On July 30, Social Security rolled out a new safeguard for users of its “my Social Security” accounts. Those are online accounts for doing things such as reviewing benefits, changing address or changing the location for direct deposit.
New and current users of the accounts had to sign into their account using a one-time code sent via text message. Some tech-savvy seniors do that sort of thing every day. Many others do not. If a senior didn’t have a text-enabled cellphone, he had a problem. If a senior wasn’t familiar with texting, he had a problem. If a senior was disabled and couldn’t text, he had a problem.
Signing up for the text feature also requires information that may not be readily available, such as information from a W-2. As an alternative, Social Security requests the last 8 digits from a credit card. It promises it is not storing anything or charging consumers anything.
“(P)roviding only one method of authentication places an undue burden on recipients who may be unfamiliar with text messaging, may not have a text-enabled phone, or are unable to use text messaging due to disability,” Sen. Jeff Merkley, D-Ore., wrote in a a letter to Social Security Commissioner Carolyn Colvin. “According to the Pew Research Center, only 35 percent of those over the age of 65 use text messaging.”
On Monday, Social Security admitted it made a mistake — without, of course, admitting it actually made a mistake. “We’re listening to the public’s concerns and are responding by temporarily rolling back this mandate,” according to a posting on the administration’s blog.

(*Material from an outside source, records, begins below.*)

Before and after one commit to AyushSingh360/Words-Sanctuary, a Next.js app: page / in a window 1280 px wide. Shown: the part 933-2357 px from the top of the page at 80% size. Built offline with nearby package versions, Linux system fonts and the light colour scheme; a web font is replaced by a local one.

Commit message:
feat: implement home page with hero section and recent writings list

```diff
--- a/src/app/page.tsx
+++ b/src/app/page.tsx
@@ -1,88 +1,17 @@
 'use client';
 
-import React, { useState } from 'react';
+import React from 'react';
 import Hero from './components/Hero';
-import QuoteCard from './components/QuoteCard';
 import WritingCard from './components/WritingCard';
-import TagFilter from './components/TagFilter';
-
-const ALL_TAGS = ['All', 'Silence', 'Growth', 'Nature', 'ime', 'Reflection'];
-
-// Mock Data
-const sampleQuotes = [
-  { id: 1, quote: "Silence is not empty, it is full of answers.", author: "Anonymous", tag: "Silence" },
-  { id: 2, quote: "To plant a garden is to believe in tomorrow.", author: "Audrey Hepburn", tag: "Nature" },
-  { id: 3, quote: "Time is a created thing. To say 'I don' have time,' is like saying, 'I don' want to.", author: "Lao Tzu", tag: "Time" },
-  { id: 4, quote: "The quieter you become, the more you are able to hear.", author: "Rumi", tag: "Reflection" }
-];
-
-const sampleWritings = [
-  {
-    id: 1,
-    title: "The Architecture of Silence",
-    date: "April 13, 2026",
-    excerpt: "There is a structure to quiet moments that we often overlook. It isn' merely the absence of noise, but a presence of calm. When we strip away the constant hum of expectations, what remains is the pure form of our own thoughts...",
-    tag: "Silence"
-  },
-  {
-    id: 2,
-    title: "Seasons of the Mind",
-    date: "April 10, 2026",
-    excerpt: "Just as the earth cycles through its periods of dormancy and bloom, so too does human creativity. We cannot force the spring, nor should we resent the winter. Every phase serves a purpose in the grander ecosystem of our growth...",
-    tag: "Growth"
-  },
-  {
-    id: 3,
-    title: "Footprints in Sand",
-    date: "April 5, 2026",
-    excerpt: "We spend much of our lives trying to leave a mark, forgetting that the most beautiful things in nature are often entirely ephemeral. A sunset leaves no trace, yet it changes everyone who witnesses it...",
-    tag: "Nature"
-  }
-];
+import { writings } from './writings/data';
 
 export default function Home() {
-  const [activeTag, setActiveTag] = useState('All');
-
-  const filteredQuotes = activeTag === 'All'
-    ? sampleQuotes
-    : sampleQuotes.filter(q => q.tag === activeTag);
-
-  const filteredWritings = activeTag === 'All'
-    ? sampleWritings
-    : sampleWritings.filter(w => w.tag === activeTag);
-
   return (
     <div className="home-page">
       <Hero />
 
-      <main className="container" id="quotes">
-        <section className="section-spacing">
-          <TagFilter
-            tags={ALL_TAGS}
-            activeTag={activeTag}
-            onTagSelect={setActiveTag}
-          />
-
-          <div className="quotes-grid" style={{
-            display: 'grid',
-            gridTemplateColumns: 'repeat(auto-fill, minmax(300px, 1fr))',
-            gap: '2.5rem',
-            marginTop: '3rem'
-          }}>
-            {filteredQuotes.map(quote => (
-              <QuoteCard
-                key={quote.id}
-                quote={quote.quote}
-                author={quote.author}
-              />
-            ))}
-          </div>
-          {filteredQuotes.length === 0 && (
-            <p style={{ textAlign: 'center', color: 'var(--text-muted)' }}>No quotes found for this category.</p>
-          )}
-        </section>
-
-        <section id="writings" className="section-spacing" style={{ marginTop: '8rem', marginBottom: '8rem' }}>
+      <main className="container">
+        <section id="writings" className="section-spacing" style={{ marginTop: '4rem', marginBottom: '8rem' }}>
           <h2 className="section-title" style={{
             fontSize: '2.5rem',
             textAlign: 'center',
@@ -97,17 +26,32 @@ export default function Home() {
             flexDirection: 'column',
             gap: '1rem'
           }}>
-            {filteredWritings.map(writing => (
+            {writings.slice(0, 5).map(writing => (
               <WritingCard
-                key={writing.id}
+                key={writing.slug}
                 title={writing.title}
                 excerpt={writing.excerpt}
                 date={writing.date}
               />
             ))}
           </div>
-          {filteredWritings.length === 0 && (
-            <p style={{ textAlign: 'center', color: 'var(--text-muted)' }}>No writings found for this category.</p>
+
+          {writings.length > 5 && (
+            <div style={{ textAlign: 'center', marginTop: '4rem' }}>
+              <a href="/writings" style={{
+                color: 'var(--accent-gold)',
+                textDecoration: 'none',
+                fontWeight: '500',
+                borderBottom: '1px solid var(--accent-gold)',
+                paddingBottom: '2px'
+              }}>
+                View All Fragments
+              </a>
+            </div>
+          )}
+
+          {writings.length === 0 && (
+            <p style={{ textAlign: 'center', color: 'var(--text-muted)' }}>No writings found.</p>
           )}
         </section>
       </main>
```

It explained the change was about security. Using more than just a user name and password to sign into an account is called “multifactor authentication” and helps improve security. The president has signed an executive order directing agencies to improve security for consumers.
Social Security is going to take six months and figure out something new. It needs to be senior-savvy.